*Action item*. Copy out every line of the listing in which "programs" appears.
*** Opening of Supplied material ***
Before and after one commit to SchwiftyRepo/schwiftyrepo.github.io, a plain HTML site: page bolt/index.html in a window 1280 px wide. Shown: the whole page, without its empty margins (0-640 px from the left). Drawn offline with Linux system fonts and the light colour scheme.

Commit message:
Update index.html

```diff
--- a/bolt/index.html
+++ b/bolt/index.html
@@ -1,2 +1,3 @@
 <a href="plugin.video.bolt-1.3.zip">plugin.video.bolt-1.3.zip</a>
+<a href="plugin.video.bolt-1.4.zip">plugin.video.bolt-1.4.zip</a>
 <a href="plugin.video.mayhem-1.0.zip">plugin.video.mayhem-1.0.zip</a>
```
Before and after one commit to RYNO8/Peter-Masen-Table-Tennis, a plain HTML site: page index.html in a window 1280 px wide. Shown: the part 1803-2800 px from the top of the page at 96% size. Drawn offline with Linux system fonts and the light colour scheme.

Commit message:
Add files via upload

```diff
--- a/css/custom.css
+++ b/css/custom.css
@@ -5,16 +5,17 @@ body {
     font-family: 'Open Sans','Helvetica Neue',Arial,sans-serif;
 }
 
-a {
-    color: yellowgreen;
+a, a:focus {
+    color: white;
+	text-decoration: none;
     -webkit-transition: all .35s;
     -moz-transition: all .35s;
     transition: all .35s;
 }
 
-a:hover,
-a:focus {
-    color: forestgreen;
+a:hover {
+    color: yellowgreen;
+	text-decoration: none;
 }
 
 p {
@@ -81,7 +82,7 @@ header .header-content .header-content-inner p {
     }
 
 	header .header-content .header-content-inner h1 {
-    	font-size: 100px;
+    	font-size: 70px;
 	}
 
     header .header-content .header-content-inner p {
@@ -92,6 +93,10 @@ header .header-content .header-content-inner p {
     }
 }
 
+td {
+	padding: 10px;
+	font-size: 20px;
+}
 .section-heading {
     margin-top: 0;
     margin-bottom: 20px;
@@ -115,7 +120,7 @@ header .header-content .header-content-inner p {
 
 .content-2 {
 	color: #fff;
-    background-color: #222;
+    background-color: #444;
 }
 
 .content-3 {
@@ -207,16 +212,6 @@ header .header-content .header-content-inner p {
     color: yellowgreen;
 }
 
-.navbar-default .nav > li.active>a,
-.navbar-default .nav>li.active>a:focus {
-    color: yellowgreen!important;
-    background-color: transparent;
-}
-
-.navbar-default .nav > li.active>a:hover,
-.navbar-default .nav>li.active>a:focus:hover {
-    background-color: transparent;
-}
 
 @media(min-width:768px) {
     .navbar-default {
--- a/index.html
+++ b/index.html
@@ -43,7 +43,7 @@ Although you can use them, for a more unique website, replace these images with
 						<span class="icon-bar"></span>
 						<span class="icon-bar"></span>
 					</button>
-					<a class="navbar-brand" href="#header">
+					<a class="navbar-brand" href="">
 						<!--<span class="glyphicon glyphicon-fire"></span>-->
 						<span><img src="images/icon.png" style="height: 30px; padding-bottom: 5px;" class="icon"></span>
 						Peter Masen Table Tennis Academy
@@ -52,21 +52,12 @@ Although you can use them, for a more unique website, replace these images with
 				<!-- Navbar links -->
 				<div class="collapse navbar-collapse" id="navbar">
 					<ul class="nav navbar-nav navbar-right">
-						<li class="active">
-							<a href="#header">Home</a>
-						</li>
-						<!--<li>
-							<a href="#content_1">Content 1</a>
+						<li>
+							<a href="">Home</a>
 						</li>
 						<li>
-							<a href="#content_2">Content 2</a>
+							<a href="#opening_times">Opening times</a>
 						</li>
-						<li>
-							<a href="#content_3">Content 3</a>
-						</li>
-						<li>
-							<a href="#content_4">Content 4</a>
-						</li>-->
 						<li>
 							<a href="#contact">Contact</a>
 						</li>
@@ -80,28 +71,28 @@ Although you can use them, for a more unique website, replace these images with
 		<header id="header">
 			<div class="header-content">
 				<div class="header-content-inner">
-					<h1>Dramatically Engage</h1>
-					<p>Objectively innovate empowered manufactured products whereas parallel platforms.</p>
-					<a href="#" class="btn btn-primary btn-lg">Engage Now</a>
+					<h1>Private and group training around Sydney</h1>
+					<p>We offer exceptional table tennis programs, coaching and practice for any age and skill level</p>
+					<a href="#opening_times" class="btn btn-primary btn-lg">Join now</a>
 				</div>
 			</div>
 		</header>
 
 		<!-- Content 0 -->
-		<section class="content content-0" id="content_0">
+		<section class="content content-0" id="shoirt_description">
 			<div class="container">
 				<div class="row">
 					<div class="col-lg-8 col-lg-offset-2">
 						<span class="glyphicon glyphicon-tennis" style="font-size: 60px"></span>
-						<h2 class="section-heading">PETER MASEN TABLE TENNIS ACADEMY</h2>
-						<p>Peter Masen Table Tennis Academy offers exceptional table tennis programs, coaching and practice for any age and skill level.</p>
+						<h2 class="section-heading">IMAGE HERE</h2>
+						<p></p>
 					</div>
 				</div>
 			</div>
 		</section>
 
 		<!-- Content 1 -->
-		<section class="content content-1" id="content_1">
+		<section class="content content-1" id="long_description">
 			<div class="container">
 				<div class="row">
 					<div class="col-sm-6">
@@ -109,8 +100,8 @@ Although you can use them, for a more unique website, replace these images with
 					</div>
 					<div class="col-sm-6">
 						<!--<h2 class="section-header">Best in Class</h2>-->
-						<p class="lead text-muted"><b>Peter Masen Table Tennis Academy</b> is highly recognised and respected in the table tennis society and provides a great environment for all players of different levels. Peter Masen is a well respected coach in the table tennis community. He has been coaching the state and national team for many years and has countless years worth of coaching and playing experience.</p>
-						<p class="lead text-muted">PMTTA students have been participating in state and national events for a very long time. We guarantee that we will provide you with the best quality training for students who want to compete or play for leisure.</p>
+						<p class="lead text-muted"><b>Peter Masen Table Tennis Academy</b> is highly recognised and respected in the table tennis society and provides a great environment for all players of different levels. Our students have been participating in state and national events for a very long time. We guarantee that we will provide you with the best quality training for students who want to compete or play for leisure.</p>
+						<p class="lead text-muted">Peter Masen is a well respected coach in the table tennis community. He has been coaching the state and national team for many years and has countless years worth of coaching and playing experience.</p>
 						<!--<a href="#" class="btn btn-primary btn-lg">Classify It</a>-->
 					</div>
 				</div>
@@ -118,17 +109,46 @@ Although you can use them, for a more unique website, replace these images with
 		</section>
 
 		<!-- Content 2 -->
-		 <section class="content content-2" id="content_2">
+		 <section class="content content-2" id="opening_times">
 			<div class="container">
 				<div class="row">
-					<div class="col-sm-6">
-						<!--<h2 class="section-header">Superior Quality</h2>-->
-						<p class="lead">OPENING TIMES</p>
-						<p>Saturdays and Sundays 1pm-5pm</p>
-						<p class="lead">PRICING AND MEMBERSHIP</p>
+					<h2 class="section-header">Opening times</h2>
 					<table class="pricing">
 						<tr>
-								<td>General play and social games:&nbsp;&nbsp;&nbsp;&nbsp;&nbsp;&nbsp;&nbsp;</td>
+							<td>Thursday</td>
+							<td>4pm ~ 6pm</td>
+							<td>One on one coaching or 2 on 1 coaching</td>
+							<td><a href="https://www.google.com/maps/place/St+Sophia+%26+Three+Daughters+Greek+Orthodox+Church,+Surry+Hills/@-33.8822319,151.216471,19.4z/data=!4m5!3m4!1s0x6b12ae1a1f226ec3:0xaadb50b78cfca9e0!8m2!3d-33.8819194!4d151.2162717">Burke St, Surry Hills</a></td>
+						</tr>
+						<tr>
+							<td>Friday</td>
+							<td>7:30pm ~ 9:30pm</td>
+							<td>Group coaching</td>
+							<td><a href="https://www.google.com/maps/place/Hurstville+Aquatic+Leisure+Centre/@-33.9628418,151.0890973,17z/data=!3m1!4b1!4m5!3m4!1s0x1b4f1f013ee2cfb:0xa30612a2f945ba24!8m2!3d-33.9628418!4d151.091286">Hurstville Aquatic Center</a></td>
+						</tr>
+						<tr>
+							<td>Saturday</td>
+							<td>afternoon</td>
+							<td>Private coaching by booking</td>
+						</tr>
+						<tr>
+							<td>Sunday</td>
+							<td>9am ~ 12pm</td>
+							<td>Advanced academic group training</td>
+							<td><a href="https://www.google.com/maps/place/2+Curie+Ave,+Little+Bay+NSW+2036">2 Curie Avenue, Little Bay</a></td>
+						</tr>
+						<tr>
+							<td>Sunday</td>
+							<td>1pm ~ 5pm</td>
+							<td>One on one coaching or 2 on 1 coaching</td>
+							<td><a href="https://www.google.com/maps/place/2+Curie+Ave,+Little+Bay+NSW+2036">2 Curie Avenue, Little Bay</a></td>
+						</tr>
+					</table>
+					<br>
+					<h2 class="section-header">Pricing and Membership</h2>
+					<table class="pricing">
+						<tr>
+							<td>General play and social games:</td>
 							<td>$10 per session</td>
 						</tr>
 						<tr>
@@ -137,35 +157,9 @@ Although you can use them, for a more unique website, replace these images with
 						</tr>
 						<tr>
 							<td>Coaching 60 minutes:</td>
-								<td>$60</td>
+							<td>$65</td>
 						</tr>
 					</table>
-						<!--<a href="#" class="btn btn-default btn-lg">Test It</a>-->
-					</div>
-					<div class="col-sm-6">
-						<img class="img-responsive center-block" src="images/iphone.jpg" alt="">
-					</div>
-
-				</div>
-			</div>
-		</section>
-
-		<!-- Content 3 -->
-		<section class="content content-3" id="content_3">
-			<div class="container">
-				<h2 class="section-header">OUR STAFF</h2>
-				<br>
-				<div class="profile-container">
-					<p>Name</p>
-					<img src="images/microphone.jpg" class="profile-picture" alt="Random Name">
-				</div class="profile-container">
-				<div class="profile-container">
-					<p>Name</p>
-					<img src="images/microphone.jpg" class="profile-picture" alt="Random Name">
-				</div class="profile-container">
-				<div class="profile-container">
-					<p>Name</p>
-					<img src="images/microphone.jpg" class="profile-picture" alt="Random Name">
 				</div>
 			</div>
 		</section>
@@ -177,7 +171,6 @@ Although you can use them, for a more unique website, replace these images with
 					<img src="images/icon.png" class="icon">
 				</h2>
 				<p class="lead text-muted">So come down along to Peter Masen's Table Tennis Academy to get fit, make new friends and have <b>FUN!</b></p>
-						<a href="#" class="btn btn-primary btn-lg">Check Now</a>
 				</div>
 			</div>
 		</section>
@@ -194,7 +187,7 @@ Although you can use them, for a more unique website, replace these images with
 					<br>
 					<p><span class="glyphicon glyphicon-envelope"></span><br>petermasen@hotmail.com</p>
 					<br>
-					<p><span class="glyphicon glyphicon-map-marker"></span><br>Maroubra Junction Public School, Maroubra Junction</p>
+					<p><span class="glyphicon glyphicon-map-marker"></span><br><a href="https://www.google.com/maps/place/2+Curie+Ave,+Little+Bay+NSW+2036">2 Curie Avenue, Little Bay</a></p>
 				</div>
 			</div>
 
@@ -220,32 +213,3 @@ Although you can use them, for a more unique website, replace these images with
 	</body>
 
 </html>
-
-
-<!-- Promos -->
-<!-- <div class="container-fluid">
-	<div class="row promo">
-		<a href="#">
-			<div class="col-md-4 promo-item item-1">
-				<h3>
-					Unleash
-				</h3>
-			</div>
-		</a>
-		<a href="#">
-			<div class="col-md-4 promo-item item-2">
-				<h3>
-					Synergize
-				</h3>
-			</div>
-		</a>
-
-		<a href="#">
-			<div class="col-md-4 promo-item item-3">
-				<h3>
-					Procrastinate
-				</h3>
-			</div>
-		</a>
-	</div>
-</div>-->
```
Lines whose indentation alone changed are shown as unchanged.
*** Close of Supplied material ***
*Response area*.
+					<p>We offer exceptional table tennis programs, coaching and practice for any age and skill level</p>
-						<p>Peter Masen Table Tennis Academy offers exceptional table tennis programs, coaching and practice for any age and skill level.</p>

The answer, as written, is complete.